Neither intension gives us both an a posteriori component. But one gets the false impression that the sentence expresses a necessary a posteriori proposition because this single sentence expresses two propositions, one a posteriori and one necessary. Two-dimensional semantics has been used by David Chalmers to counter objections to the various arguments against materialism in the philosophy of mind. Chalmers deploys two-dimensional semantics to "bridge the epistemic and modal domains" in arguing from knowability or epistemic conceivability to what is necessary or possible; the reason Chalmers employs two-dimensional semantics is to avoid objections to conceivability implying possibility. For instance, it's claimed that we can conceive of water not having been H2O, but it's not possible that water isn't H2O. Chalmers replies that it is 1-possible that water wasn't H2O because we can imagine another substance XYZ with watery properties, but it's not 2-possible. Hence, objections to conceivability implying possibility are unfounded when these words are used more carefully.
Chalmers advances the following "two-dimensional argument against materialism". Define P as all physical truths about the universe and Q as a truth about phenomenal experience, such as that someone is conscious. Let "1-possible" refer to possibility relative to primary intension and "2-possible" relative to secondary intension. P&~Q is conceivable If P&~Q is conceivable P&~Q is 1-possible If P&~Q is 1-possible P&~Q is 2-possible or Russellian monism is true. If P&~Q is 2-possible, materialism is false. Materialism is false or Russellian monism is true. Scott Soames is a notable opponent of two-dimensionalism, which he sees as an attempt to revive Russelian-Fregean descriptivism and to overturn what he sees as a "revolution" in semantics begun by Kripke and others. Soames argues that two-dimensionalism stems from a misreading of passages in Kripke as well as Kaplan. David Kaplan Garcia-Carpintero, Manuel. Two-Dimensional Semantics. Oxford: Clarendon Press. ISBN 0-19-927202-6; the Character of Consciousness.

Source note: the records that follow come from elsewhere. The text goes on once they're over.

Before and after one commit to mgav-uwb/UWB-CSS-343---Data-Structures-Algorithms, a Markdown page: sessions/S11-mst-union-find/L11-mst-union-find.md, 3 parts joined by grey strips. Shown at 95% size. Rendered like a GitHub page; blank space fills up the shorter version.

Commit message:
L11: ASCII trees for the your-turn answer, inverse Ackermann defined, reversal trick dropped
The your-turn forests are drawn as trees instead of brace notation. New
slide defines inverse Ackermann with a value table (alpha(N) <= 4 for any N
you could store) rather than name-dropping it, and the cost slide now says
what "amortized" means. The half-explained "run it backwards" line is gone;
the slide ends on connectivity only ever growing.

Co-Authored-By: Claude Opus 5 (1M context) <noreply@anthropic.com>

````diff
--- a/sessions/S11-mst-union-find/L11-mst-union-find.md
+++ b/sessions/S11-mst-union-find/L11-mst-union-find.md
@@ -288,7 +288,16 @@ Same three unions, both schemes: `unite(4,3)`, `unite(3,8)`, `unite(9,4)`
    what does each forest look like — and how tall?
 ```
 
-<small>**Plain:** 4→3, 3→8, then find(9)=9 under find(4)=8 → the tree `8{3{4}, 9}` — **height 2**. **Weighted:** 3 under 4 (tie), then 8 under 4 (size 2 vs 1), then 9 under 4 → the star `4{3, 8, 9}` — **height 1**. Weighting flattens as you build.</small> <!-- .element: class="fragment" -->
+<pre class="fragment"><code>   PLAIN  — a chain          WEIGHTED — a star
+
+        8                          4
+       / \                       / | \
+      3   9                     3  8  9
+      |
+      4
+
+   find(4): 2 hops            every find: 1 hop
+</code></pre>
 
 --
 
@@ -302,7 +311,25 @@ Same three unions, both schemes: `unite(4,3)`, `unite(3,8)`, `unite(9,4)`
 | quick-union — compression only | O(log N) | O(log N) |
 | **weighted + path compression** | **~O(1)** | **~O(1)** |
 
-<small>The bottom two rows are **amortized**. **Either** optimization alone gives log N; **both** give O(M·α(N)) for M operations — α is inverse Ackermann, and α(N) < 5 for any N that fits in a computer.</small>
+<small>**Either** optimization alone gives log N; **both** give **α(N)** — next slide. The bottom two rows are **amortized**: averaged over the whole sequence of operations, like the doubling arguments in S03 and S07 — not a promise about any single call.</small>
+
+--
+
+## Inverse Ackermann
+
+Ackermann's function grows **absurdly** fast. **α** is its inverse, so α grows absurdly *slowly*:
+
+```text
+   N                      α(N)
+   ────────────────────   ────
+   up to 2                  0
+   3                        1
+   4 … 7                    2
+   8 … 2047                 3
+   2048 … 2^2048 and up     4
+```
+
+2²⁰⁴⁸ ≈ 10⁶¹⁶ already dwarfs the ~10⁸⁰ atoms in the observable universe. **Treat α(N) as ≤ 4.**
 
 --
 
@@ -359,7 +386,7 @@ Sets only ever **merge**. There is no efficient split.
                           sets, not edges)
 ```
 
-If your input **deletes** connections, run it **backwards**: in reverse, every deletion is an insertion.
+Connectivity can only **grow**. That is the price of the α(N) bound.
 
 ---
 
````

Oxford University Press, USA. 2010. ISBN 978-0-19-531110-5. Two-Dimensional Semantics Two-Dimensional Semantics Assertion by Robert Stalnaker Two dimensional semantics--the basics Christian Nimtz The Case of Hyper-intensionality in Two-Dimensional Modal Semantics: Alexandra Arapinis Two-Dimensionalism and Kripkean A Posteriori